INSTRUCTIONS TO FOLLOW: Give the number of lines containing "header" in this listing, with no other words.

GIVEN DATA:
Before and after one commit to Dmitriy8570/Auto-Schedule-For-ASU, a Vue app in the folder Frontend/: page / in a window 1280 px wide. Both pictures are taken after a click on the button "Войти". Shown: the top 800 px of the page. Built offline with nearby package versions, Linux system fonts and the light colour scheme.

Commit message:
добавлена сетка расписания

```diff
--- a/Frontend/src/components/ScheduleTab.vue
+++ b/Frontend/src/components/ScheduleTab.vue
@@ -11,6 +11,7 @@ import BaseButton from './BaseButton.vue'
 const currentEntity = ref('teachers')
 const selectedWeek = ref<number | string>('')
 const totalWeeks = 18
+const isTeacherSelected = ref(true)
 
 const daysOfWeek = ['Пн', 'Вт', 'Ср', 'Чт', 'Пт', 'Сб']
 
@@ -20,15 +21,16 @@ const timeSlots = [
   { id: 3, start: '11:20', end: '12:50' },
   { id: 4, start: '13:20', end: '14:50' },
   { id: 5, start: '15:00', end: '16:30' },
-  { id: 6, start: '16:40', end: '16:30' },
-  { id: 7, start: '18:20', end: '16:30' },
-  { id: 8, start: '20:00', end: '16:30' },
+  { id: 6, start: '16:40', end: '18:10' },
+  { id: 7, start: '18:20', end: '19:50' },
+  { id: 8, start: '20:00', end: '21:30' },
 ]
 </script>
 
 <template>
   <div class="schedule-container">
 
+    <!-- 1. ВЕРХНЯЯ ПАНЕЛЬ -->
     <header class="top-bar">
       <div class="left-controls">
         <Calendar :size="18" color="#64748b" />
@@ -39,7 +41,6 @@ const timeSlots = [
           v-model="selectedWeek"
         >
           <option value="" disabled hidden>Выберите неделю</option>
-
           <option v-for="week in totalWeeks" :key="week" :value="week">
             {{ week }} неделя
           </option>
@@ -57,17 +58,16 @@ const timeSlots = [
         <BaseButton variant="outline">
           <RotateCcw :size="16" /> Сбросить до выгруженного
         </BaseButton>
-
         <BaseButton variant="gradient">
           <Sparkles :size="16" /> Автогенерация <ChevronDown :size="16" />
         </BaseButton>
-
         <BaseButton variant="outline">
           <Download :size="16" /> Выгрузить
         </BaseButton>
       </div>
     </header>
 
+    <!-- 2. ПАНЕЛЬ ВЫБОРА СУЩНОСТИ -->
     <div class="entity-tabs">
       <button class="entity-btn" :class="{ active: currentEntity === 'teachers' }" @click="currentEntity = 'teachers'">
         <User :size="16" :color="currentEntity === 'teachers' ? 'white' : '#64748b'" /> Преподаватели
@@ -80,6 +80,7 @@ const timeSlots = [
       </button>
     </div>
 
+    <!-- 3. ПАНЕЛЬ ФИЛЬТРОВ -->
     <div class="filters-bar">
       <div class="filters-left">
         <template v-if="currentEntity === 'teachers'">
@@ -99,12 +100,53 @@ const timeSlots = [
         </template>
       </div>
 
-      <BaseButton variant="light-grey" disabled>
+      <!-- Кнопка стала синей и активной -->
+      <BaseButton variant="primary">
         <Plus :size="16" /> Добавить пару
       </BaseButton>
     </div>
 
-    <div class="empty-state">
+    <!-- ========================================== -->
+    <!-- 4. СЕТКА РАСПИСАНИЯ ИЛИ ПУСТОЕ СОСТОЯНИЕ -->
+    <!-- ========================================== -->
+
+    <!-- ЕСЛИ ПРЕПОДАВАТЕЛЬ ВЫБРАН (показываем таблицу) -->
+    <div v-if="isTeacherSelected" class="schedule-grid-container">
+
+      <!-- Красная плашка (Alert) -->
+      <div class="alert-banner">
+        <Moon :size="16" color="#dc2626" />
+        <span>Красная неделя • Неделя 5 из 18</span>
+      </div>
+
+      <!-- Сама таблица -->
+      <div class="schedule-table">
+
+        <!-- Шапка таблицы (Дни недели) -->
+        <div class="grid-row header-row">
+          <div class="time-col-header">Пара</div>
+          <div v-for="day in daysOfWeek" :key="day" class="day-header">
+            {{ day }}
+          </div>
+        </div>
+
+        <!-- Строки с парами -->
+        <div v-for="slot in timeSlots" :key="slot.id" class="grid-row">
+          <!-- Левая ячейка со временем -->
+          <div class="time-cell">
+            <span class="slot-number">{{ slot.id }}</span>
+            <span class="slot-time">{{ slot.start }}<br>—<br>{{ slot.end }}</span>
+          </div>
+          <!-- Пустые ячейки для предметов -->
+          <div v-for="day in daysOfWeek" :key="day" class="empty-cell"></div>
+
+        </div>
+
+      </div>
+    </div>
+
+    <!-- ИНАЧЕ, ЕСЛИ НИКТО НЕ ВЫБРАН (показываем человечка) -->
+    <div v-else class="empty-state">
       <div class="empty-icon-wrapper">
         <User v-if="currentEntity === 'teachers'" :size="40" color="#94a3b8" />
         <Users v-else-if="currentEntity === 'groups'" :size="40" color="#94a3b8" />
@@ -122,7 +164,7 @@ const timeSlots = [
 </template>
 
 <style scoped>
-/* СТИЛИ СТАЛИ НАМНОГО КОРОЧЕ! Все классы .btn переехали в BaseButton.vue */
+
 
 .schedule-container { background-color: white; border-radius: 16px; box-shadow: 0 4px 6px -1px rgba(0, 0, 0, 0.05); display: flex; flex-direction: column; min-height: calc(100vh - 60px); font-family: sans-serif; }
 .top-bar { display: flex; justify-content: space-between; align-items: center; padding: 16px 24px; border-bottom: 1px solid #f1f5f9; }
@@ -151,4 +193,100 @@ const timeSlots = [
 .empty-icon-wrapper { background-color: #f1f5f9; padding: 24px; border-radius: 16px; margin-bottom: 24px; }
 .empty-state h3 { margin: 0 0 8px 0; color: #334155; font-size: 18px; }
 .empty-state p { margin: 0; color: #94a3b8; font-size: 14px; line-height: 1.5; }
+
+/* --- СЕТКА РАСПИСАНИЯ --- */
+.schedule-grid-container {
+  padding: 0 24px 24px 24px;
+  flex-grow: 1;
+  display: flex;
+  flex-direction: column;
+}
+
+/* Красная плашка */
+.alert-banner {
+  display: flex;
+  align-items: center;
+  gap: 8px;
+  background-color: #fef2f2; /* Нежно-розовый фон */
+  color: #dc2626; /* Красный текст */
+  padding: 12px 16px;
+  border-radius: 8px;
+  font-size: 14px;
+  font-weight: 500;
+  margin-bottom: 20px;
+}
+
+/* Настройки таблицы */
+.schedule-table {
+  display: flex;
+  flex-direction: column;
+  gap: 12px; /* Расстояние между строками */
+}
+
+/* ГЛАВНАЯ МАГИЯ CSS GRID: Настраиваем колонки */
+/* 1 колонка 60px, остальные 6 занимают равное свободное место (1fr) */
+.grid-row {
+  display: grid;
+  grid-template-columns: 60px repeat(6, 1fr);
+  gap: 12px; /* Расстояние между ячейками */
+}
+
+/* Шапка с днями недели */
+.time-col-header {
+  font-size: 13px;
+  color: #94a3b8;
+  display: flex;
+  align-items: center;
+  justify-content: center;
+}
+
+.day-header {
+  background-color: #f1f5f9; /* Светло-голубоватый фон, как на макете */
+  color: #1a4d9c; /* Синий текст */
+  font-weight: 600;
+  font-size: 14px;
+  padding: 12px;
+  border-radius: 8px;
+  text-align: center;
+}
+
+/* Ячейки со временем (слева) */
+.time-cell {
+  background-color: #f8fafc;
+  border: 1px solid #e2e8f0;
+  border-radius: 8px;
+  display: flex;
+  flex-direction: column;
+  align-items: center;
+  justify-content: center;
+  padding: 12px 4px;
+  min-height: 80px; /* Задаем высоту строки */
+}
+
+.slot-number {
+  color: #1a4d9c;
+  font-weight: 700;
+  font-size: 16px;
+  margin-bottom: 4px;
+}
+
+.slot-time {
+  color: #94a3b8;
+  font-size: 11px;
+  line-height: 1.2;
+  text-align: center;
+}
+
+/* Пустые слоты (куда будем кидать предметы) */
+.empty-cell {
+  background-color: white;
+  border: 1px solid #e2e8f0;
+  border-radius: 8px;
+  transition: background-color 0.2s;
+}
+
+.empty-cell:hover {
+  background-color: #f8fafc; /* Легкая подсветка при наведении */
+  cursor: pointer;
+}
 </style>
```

RESULT: 7